## [EXERCISE INSTRUCTIONS]
Take each line from the material below that includes the string "edificio" and copy it.
-.-.-
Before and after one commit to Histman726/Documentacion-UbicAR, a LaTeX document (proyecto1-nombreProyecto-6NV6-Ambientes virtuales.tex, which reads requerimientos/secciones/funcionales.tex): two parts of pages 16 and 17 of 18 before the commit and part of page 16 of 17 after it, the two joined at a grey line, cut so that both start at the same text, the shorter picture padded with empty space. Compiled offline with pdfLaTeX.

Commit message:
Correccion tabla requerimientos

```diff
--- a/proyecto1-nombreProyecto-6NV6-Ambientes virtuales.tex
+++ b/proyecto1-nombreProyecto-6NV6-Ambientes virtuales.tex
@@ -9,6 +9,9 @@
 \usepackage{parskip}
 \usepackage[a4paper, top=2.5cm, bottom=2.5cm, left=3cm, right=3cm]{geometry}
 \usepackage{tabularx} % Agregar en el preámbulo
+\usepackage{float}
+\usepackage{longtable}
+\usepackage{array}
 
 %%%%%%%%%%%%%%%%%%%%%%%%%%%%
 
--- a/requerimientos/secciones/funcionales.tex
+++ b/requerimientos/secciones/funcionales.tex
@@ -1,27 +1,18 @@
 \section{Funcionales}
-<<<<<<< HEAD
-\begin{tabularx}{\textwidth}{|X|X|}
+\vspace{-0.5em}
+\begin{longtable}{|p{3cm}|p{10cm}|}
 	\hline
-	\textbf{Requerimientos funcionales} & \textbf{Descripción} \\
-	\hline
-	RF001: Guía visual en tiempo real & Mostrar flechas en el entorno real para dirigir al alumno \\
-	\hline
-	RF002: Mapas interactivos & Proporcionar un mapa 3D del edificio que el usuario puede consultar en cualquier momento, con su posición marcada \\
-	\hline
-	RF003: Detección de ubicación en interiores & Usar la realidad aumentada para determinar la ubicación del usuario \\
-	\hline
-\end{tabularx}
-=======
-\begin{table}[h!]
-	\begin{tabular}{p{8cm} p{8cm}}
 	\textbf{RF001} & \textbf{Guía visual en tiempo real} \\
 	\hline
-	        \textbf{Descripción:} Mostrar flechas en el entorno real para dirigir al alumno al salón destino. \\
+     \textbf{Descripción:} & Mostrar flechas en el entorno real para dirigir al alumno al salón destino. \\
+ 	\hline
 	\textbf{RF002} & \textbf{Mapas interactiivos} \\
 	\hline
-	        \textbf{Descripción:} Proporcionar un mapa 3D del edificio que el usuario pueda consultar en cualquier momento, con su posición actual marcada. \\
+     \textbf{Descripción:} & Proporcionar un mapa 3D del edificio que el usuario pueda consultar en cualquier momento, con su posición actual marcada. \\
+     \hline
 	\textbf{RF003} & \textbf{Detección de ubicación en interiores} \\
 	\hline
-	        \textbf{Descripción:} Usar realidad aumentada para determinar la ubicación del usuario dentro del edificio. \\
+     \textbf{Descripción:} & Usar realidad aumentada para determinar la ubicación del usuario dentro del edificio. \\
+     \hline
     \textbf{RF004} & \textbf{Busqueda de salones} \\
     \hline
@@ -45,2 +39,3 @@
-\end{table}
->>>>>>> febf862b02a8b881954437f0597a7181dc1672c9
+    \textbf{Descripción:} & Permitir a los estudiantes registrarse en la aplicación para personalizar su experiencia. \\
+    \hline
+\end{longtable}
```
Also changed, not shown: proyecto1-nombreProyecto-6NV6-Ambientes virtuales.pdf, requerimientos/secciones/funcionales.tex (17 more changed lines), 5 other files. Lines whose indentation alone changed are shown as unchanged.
-.-.-
## [THE COMPLETED TASK]
-	RF002: Mapas interactivos & Proporcionar un mapa 3D del edificio que el usuario puede consultar en cualquier momento, con su posición marcada \\
-	        \textbf{Descripción:} Proporcionar un mapa 3D del edificio que el usuario pueda consultar en cualquier momento, con su posición actual marcada. \\
+     \textbf{Descripción:} & Proporcionar un mapa 3D del edificio que el usuario pueda consultar en cualquier momento, con su posición actual marcada. \\
-	        \textbf{Descripción:} Usar realidad aumentada para determinar la ubicación del usuario dentro del edificio. \\
+     \textbf{Descripción:} & Usar realidad aumentada para determinar la ubicación del usuario dentro del edificio. \\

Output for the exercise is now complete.